A final excerpt from A Guide to Library Research Methods by Thomas Mann --- Chapter 11, "Talking to People":

So far we have examined six major avenues of access to information: controlled vocabulary searches, systematic browsing, key word searches, citation searches, searches through published bibliographies, and those done through computers. (Computer searches use elements of the other methods but add the possibility of post-coordinate Boolean combinations.) The seventh major avenue --- that of talking to people --- is the one most favored by journalists, but it is also valuable for anyone else.

It is particularly important for academic researchers to be aware of this method, as most academics have an overly strong print bias, that is, they often unconsciously assume that if information cannot be found in print, then it cannot be found at all. This mental set is frequently complicated by two other assumptions, that calling people on the phone is "bothering" them, and that spending a few dollars on long-distance calls is totally beyond the pale of acceptable behavior.

...

... In obtaining information, the "secret" that is so hard for so many people to believe is this: There is no secret. Just make the call anyway and be perfectly honest about your reasons. It's O.K. to ask for help. The odds are that you'll succeed if you are simply persistent in developing a chain of referrals.

Only a few things must be kept in mind to make your calls productive.
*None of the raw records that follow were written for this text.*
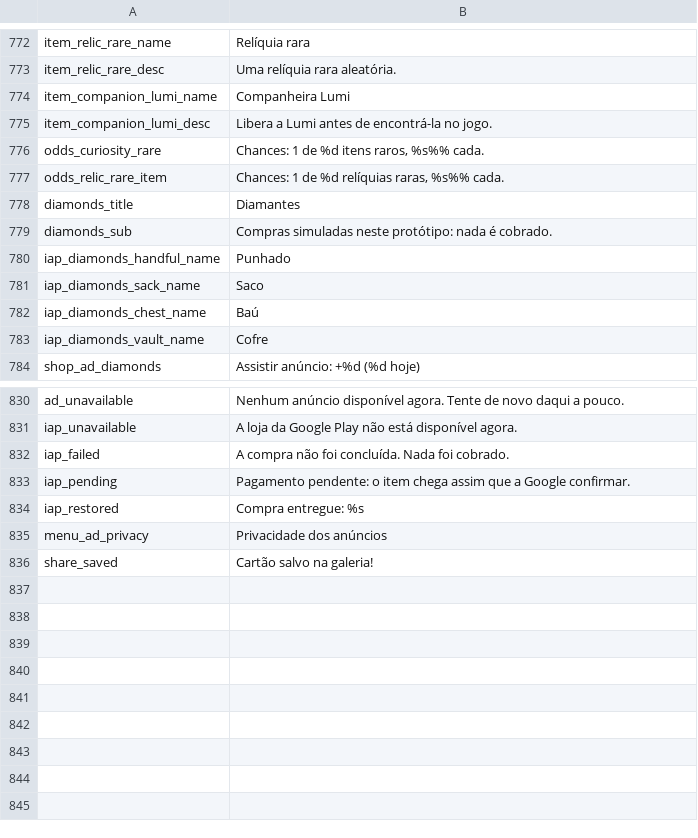
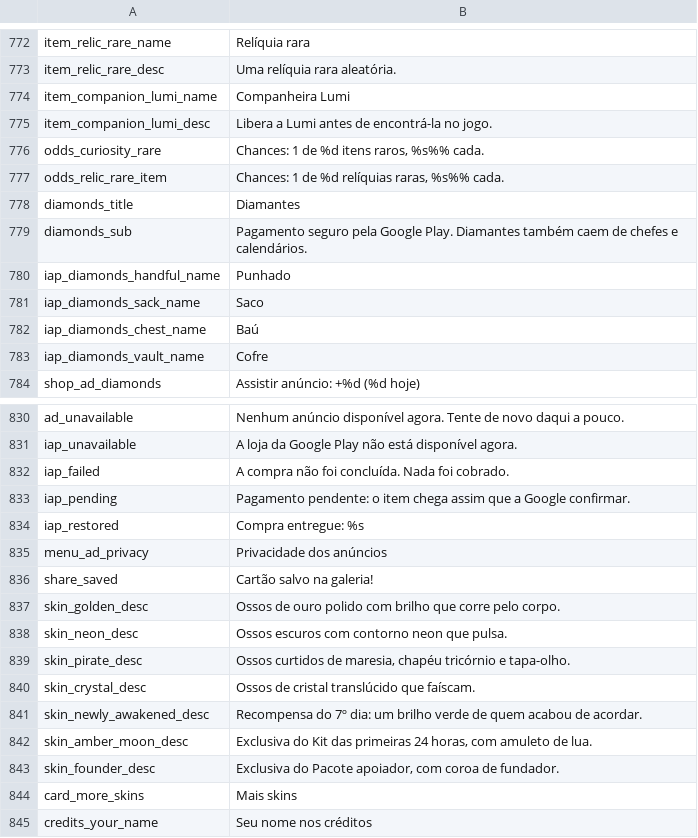
Before and after one commit to fefaofefao/Bone-tribe, a CSV file: i18n/pt_BR.csv, drawn as a sheet; only a part is shown, gaps mark what is left out.

```diff
--- a/i18n/pt_BR.csv
+++ b/i18n/pt_BR.csv
@@ -778,3 +778,3 @@ odds_relic_rare_item,"Chances: 1 de %d relíquias raras, %s%% cada."
 diamonds_title,Diamantes
-diamonds_sub,Compras simuladas neste protótipo: nada é cobrado.
+diamonds_sub,Pagamento seguro pela Google Play. Diamantes também caem de chefes e calendários.
 iap_diamonds_handful_name,Punhado
@@ -836 +836,10 @@ menu_ad_privacy,Privacidade dos anúncios
 share_saved,Cartão salvo na galeria!
+skin_golden_desc,Ossos de ouro polido com brilho que corre pelo corpo.
+skin_neon_desc,Ossos escuros com contorno neon que pulsa.
+skin_pirate_desc,"Ossos curtidos de maresia, chapéu tricórnio e tapa-olho."
+skin_crystal_desc,Ossos de cristal translúcido que faíscam.
+skin_newly_awakened_desc,Recompensa do 7º dia: um brilho verde de quem acabou de acordar.
+skin_amber_moon_desc,"Exclusiva do Kit das primeiras 24 horas, com amuleto de lua."
+skin_founder_desc,"Exclusiva do Pacote apoiador, com coroa de fundador."
+card_more_skins,Mais skins
+credits_your_name,Seu nome nos créditos
```
Also changed, not shown: i18n/en_US.csv, i18n/es_419.csv, 29 other files.
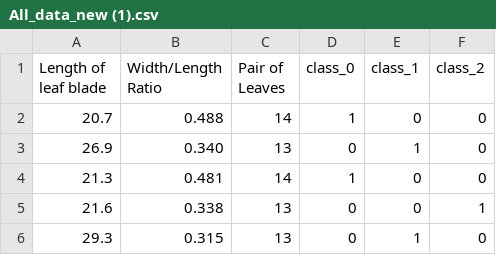
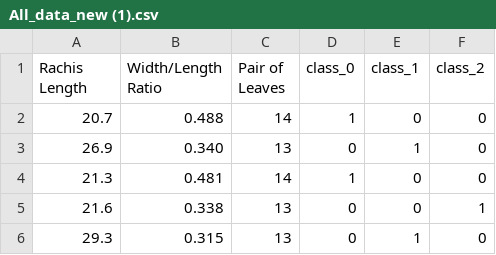
Before and after one commit to ENLDR/Nexus, a CSV file: All_data_new (1).csv, drawn as a sheet; only a part is shown.

Commit message:
Update All_data_new (1).csv

```diff
--- a/All_data_new (1).csv
+++ b/All_data_new (1).csv
@@ -1,2 +1,2 @@
-Length of leaf blade,Width/Length Ratio,Pair of Leaves,class_0,class_1,class_2
+Rachis Length,Width/Length Ratio,Pair of Leaves,class_0,class_1,class_2
 20.7,0.488,14,1,0,0
```
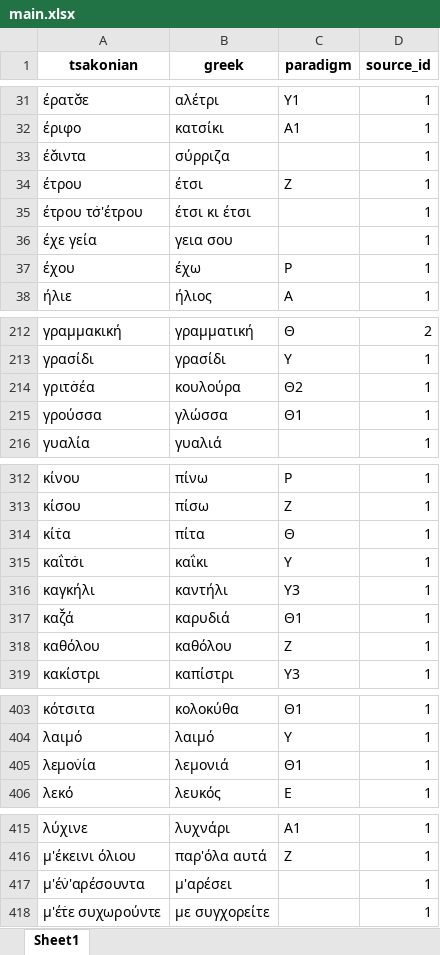
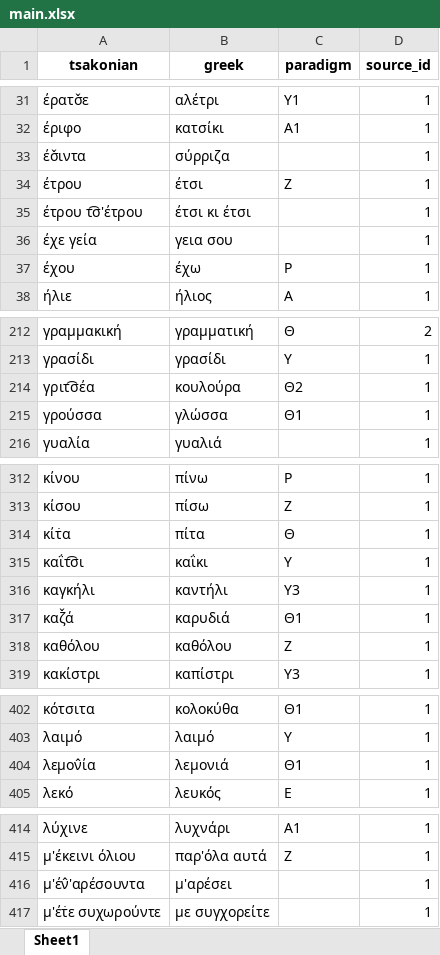
Before and after one commit to jgchaparro/tsakonian_dictionary_app, an Excel workbook: data/tables/main.xlsx, sheet Sheet1, drawn as a sheet; only a part is shown, gaps mark what is left out; values as stored, in another font and other column widths than the file's, no borders; addresses are those after the commit; the diff covers the shown part only; the diff names each change by its address in the sheet, - before the commit and + after, or states it on an @@ line.

```diff
--- a/data/tables/main.xlsx (sheet Sheet1)
+++ b/data/tables/main.xlsx (sheet Sheet1)
-A35 (tsakonian): έτρου τσ̇'έτρου
+A35 (tsakonian): έτρου τ͡σ'έτρου
-A214 (tsakonian): γριτσ̇έα
+A214 (tsakonian): γριτ͡σέα
-A315 (tsakonian): καΐτσ̇ι
+A315 (tsakonian): καΐτ͡σι
-A404 (tsakonian): λεµον̇ία
+A404 (tsakonian): λεµον̂ία
-A416 (tsakonian): μ'έν̇'αρέσουντα
+A416 (tsakonian): μ'έν̂'αρέσουντα
```
Also changed, not shown: 7 added rows, 9 removed rows and 2 edited cells elsewhere in this sheet, 9 other files.
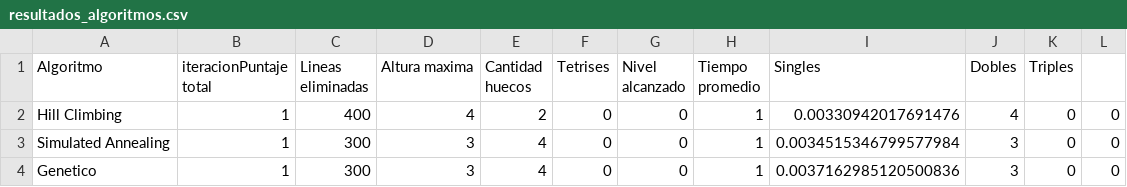
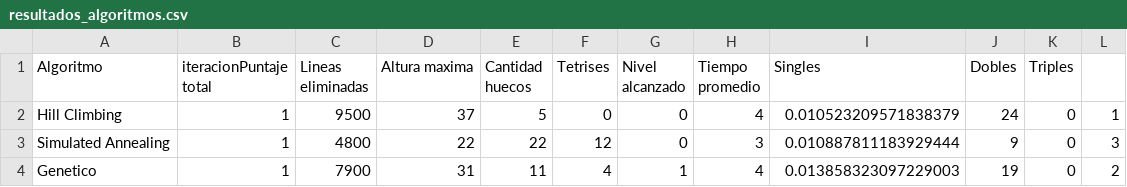
Before and after one commit to trinidadperea/final_IA_tetris, a CSV file: src/resultados_algoritmos.csv, drawn as a sheet.

```diff
--- a/src/resultados_algoritmos.csv
+++ b/src/resultados_algoritmos.csv
@@ -1,4 +1,4 @@
 Algoritmo|iteracionPuntaje total|Lineas eliminadas|Altura maxima|Cantidad huecos|Tetrises|Nivel alcanzado|Tiempo promedio|Singles|Dobles|Triples
-Hill Climbing|1|400|4|2|0|0|1|0.00330942017691476|4|0|0
-Simulated Annealing|1|300|3|4|0|0|1|0.0034515346799577984|3|0|0
-Genetico|1|300|3|4|0|0|1|0.0037162985120500836|3|0|0
+Hill Climbing|1|9500|37|5|0|0|4|0.010523209571838379|24|0|1
+Simulated Annealing|1|4800|22|22|12|0|3|0.010887811183929444|9|0|3
+Genetico|1|7900|31|11|4|1|4|0.013858323097229003|19|0|2
```
Also changed, not shown: 5 other files.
First, if the nature of your inquiry is particularly complex, do a little homework first. ...

Second, explain the purpose of your research --- that is, what your're ultimately trying to do, and what you will use the information for (e.g., personal curiosity, publication, broadcast, etc.). ...

Third, respect the expert's intellectual property rights. Don't simply "milk" a person for information and then pass it off as your own --- be careful not to infringe on your source's own potential use of the information. ...

Fourth, when you talk to people about a subject you're not familiar with, it is very important to ask for more contacts. Few researchers will rely exclusively on one printed source; it is similarly unwise to rely on only one spoken viewpoint. ...

And fifth, after you have talked to someone who has been helpful --- especially if the person has gone out of his or her way for you --- it is very important to write a thank you note.

Thank you, Thomas! (See ^zhurnal DiggingTheStacks2 (30 June 2001) and DiggingTheStacks1 (21 June 2001))

Wednesday, July 11, 2001 at 20:23:57 (EDT) = Datetag20010711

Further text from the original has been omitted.